YouTube is ten this year. Yet, over the past 12 months, many in the marketing world started looking at it in a new light. The rise of Zoella and co – charismatic vloggers with enormous followings – has shown a YouTube beyond one-off viral hits. A behaviour has emerged that depends on the connection between audience and creator more than individual pieces of content.
Succeeding on YouTube is about understanding how the audience works, how they behave. And I would suggest this is true of technology and the web as a whole – we should follow the audience, not just the technology. Which has some implications for the things we’re doing.
Technology and the web is a world of innovation, firsts and next big things. We’re obsessed with the new – and that’s great. Technology enables amazing things and new platforms lead to previously undreamt-of ideas.

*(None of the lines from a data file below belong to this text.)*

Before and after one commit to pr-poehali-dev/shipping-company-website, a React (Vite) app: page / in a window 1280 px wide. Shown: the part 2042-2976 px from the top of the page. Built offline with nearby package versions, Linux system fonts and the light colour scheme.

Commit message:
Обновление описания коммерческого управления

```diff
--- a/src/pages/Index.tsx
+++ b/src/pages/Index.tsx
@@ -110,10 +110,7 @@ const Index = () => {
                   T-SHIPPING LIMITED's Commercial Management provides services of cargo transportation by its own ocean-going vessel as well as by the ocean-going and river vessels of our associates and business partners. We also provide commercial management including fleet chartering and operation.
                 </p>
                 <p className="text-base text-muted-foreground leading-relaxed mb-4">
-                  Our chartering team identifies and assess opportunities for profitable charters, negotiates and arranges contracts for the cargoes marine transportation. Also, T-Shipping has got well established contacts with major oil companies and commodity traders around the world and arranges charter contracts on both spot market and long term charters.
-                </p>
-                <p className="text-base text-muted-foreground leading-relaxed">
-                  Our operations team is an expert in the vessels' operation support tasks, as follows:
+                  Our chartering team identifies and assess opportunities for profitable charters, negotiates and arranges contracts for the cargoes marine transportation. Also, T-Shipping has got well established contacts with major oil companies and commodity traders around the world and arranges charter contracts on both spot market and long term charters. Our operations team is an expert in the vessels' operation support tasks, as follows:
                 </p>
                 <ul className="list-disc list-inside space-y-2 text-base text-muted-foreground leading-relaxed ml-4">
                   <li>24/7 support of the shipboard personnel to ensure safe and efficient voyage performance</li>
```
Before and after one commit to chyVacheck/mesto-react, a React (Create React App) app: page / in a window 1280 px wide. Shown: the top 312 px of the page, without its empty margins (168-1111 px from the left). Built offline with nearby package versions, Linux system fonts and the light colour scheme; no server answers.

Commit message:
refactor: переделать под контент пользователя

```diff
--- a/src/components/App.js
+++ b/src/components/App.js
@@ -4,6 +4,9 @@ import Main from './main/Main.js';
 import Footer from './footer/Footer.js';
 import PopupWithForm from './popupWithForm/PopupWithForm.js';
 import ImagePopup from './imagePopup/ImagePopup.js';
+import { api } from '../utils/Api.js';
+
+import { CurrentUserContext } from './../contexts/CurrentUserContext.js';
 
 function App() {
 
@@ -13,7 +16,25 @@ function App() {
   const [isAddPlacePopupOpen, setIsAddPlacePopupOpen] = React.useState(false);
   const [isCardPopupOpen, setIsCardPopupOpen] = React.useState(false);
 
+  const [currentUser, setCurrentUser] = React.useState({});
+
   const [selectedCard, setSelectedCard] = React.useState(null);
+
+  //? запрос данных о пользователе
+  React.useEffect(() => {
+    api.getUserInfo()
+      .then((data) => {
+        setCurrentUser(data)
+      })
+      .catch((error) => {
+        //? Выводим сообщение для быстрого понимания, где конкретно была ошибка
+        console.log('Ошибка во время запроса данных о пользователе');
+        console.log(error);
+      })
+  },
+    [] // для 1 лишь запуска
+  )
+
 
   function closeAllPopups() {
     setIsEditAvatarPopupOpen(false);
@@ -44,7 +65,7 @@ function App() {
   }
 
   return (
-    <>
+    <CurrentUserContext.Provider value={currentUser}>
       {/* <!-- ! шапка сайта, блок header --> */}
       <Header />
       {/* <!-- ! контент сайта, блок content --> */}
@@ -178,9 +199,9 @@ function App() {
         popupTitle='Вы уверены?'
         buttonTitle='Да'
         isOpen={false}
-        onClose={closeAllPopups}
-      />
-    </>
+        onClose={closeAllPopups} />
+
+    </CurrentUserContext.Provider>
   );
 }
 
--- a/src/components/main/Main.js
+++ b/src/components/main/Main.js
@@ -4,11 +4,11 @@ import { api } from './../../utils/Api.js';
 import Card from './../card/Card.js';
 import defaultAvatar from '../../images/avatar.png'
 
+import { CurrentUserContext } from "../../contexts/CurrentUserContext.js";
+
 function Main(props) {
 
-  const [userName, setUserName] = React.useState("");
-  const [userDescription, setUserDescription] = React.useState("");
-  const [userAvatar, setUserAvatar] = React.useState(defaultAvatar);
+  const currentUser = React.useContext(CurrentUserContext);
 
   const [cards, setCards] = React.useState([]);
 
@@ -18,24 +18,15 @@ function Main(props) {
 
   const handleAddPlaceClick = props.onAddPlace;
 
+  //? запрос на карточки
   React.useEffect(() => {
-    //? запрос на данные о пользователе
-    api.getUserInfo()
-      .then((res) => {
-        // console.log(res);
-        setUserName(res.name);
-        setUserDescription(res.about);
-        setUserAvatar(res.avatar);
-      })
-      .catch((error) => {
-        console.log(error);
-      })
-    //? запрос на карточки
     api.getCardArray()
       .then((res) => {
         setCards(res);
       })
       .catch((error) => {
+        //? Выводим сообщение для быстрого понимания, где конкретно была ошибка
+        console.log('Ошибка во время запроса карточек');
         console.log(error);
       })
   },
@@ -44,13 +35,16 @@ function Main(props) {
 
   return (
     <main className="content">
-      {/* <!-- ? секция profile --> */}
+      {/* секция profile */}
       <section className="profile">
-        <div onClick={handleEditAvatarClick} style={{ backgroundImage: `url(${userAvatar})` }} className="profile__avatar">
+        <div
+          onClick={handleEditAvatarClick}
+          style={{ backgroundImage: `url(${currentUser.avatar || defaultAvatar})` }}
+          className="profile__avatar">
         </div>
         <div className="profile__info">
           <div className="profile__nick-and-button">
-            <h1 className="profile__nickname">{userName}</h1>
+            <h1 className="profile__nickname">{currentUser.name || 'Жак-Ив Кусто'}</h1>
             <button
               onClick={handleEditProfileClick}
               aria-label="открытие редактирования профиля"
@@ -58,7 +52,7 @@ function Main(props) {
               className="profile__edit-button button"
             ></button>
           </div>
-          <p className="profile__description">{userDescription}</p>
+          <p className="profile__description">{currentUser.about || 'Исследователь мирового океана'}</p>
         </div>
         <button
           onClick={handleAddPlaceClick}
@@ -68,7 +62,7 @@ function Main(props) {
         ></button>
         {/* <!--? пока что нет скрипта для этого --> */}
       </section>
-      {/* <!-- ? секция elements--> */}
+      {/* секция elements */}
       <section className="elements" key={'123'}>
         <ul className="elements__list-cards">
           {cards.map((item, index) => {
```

But until a behaviour establishes itself on these new platforms, we’re at risk of spending time and research on something instantly outdated or, worse, simply importing how we behave elsewhere wholesale into new formats. The desire to turn community-based platforms into yet another place to put advertising is commonplace. Look at all the brand-run Facebook streams of product shots, which earn little real engagement. No-one is engaging because they don’t go to Facebook to be advertised to.
And what happens if the product itself doesn’t turn out as expected? In Campaign, there has been plenty of chatter in the past year about Google Glass, which is going off sale soon. But how many search results over that period for PewDiePie, who, with 34 million YouTube subscribers, has one of the largest audiences of any UK-based media channel? Four.
The desire to turn community-based platforms into yet another place to put advertising is commonplace
Understanding this shouldn’t limit our creativity. There’s nothing bad about developing a great idea for a platform that has had a chance to bed in. Take Nike+. It learns from how people use apps – often for utility, mostly for things that are done regularly – and develops around that with a powerful message about the brand.
And if we do want to play with new technology? Go for it: but consider your approach. Prototype, iterate, be sceptical and set realistic expectations. Consider finding someone who is already succeeding to partner up – learn from them, borrow their audience. Understand how this new technology fits into your existing customer journey.
It’s important that strategy and creative are tightly integrated for any kind of technological or web work. And hold back on the ads: don’t shout and interrupt; talk, listen, discuss and react.
I love technology and I would have a 3D printer if I could justify it to myself. But I also love the fact that podcasts seem to be more popular than they have been for ages and that I can rent a flat in five minutes on my phone. It’s a brave old world.
Tom Pursey is the co-founder of Flying Object